Late on December 14, 2018, the day before the 2019 Affordable Care Act (ACA) open enrollment period closed, a judge ruled in Texas vs. United States that the ACA in its entirely was unconstitutional. Earlier this year 20 Republican state attorneys general filed the lawsuit challenging the constitutionality of the ACA now that the Tax Cuts and Jobs Act, the tax reform package passed in December 2017, zeroed out the individual mandate penalty as of January 1, 2019. In his decision, the Texas judge referenced a prior Supreme Court ruling that the ACA is a tax and found that the individual mandate was not severable from the rest of the law, forcing him to find the entire ACA unconstitutional.
The judge did not issue an injunction that would have immediately ceased implementation of the ACA. Therefore, there will be no immediate impact on patients or providers. Democratic state attorneys general plan to appeal the ruling, and it may go all the way to the Supreme Court. As the appeals process proceeds, people will still have coverage through ACA exchange plans and the Medicaid expansion.
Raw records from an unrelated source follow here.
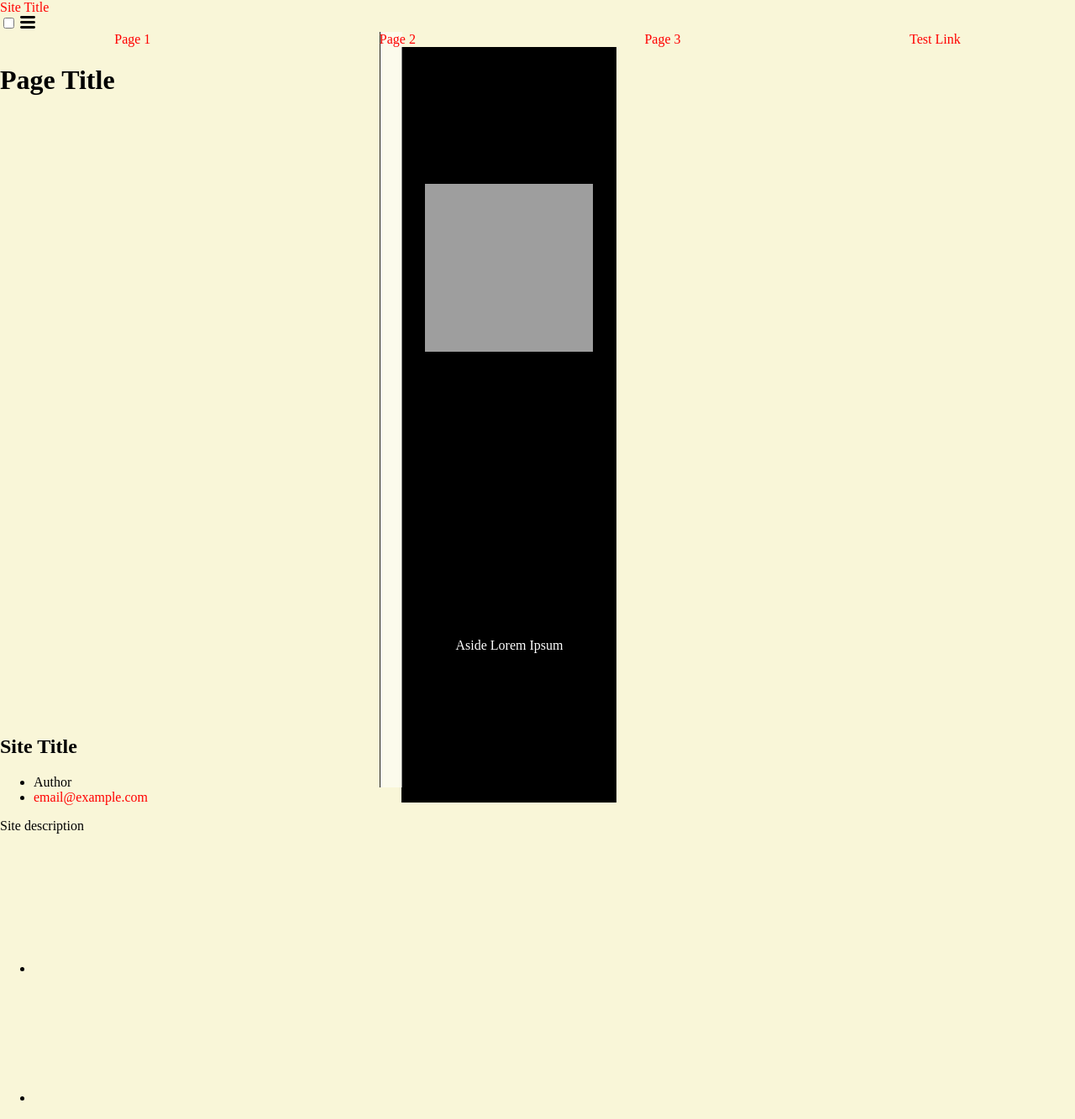
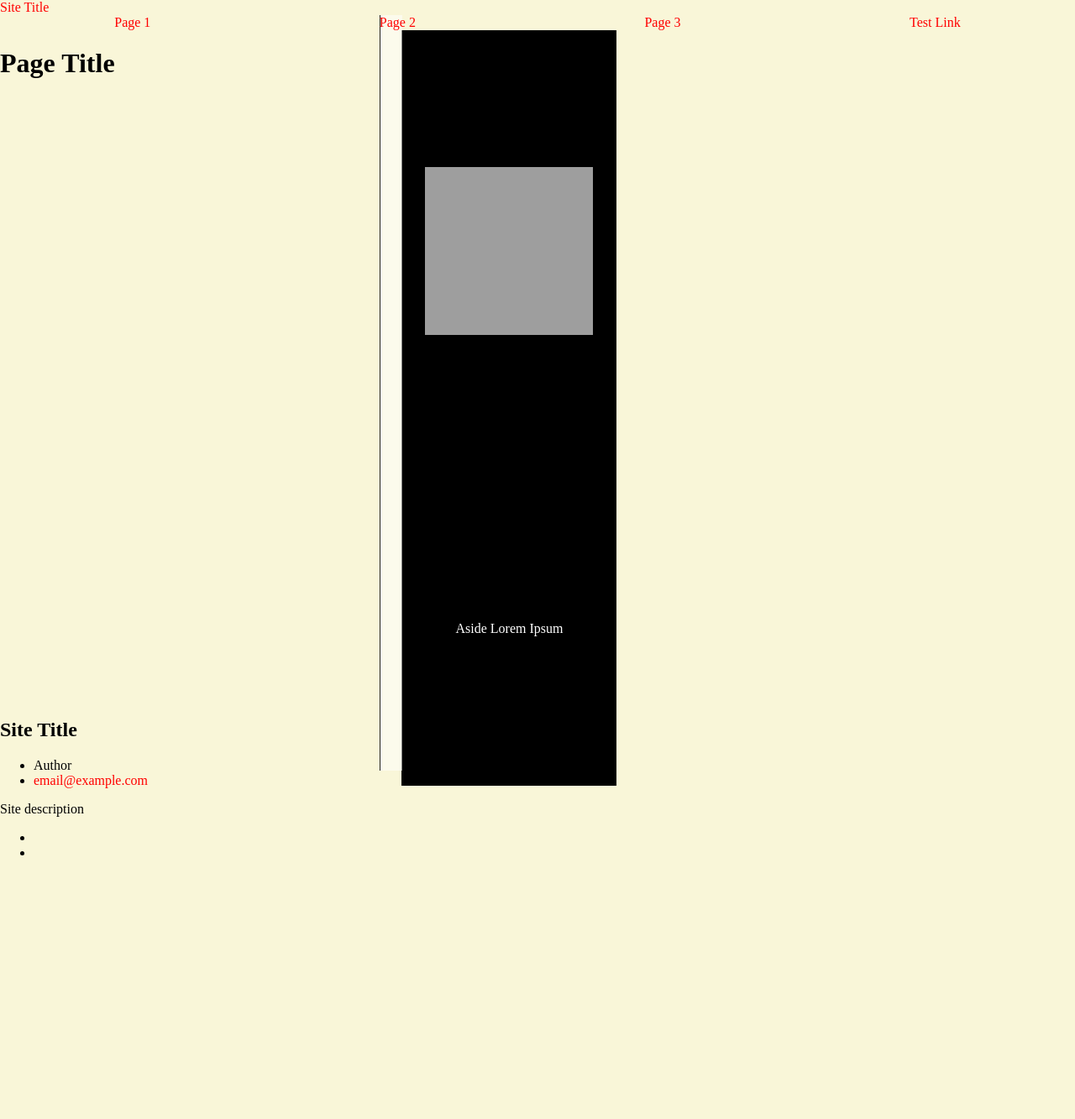
Before and after one commit to theTaikun/jekyll-gear-solid, a Jekyll site: the page proof-of-concept/index.html, which Jekyll copies as it is, in a window 1280 px wide. Shown: the whole page at 84% size. Built offline with Jekyll 4.4.1, drawn with Linux system fonts in a browser that asks for light colours; after the commit the page ends 1041 px from its top, so only the background shows below that; grey boxes are pictures that could not be loaded.

Commit message:
Cleaned up PoC
The original html used for the PoC was pieced together from the minima jekyll theme. This commit cleans up some of that html, fixes indenting, and gets rid of portions irrelevant for the PoC.

```diff
--- a/proof-of-concept/index.html
+++ b/proof-of-concept/index.html
@@ -12,17 +12,7 @@
 		<div class="wrapper">
 		<a class="site-title" rel="author" href="/">Site Title</a>
 		<nav class="site-nav">
-			<input type="checkbox" id="nav-trigger" class="nav-trigger" />
-			<label for="nav-trigger">
-				<span class="menu-icon">
-					<svg viewBox="0 0 18 15" width="18px" height="15px">
-					  <path d="M18,1.484c0,0.82-0.665,1.484-1.484,1.484H1.484C0.665,2.969,0,2.304,0,1.484l0,0C0,0.665,0.665,0,1.484,0 h15.032C17.335,0,18,0.665,18,1.484L18,1.484z M18,7.516C18,8.335,17.335,9,16.516,9H1.484C0.665,9,0,8.335,0,7.516l0,0 c0-0.82,0.665-1.484,1.484-1.484h15.032C17.335,6.031,18,6.696,18,7.516L18,7.516z M18,13.516C18,14.335,17.335,15,16.516,15H1.484 C0.665,15,0,14.335,0,13.516l0,0c0-0.82,0.665-1.483,1.484-1.483h15.032C17.335,12.031,18,12.695,18,13.516L18,13.516z"/>
-					</svg>
-				</span>
-			</label>
-
 			<div class="trigger">
-
 				<a class="page-link" href="page1.html">Page 1</a>
 				<a class="page-link activePage"  href="page2.html">Page 2</a>
 				<a class="page-link " href="page3.html">Page 3</a>
@@ -45,51 +35,37 @@
 		<div class="wrapper">
 			<div class="home">
 				<h1 class="page-heading">Page Title</h1>
-
 				<div class='main__content'>
-
+				</div>
+			</div>
 		</div>
     </main>
 
-<footer class="site-footer h-card"></footer>
-  <data class="u-url" href="{{ "/" | relative_url }}"></data>
+	<footer class="site-footer h-card">
 
-  <div class="wrapper">
 
-    <div class="footer-col-wrapper">
 				<div class="footer-col one-half">
 					<h2 class="footer-heading">Site Title</h2>
 					<ul class="contact-list">
 						<li class="p-name">
 							Author
 						</li>
-
 						<li><a class="u-email" href="mailto:">email@example.com</a></li>
 
 					</ul>
 				</div>
-
 				<div class="footer-col one-half">
 					<p>Site description</p>
 				</div>
-
 				<div class="social-links">
-
-
 					<ul class="social-media-list">
-<li><a href="https://dribbble.com/{{ social.dribbble | cgi_escape | escape }}" title="{{ social.dribbble | escape }}"><svg class="svg-icon grey"><use xlink:href="/assets/minima-social-icons.svg#dribbble"></use></svg></a></li>
-<li><a href="https://www.facebook.com/{{ social.facebook | cgi_escape | escape }}" title="{{ social.facebook | escape }}"><svg class="svg-icon grey"><use xlink:href="/assets/minima-social-icons.svg#facebook"></use></svg></a></li>
+						<li><a href="https://dribbble.com/{{ social.dribbble | cgi_escape | escape }}" title="dribble"></a></li>
+						<li><a href="https://www.facebook.com/{{ social.facebook | cgi_escape | escape }}" title="facebook"></a></li>
 					</ul>
-
-      </div>
 				</div>
 
-  </div>
 
 	</footer>
 	<script type="text/javascript" src="assets/js/default.js"></script>
-
-
 </body>
-
 </html>
```
Lines whose indentation alone changed are shown as unchanged.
Insurers must still follow ACA patient protections, like the ban on pre-existing conditions exclusions and lifetime caps. The payment reforms included in the law, including demonstrations run by the Center for Medicare and Medicaid Innovation, will also continue.
AASLD will be monitoring the case as it works its way through the appeals courts and will notify members of any developments, particularly those that will impact patient access to appropriate care.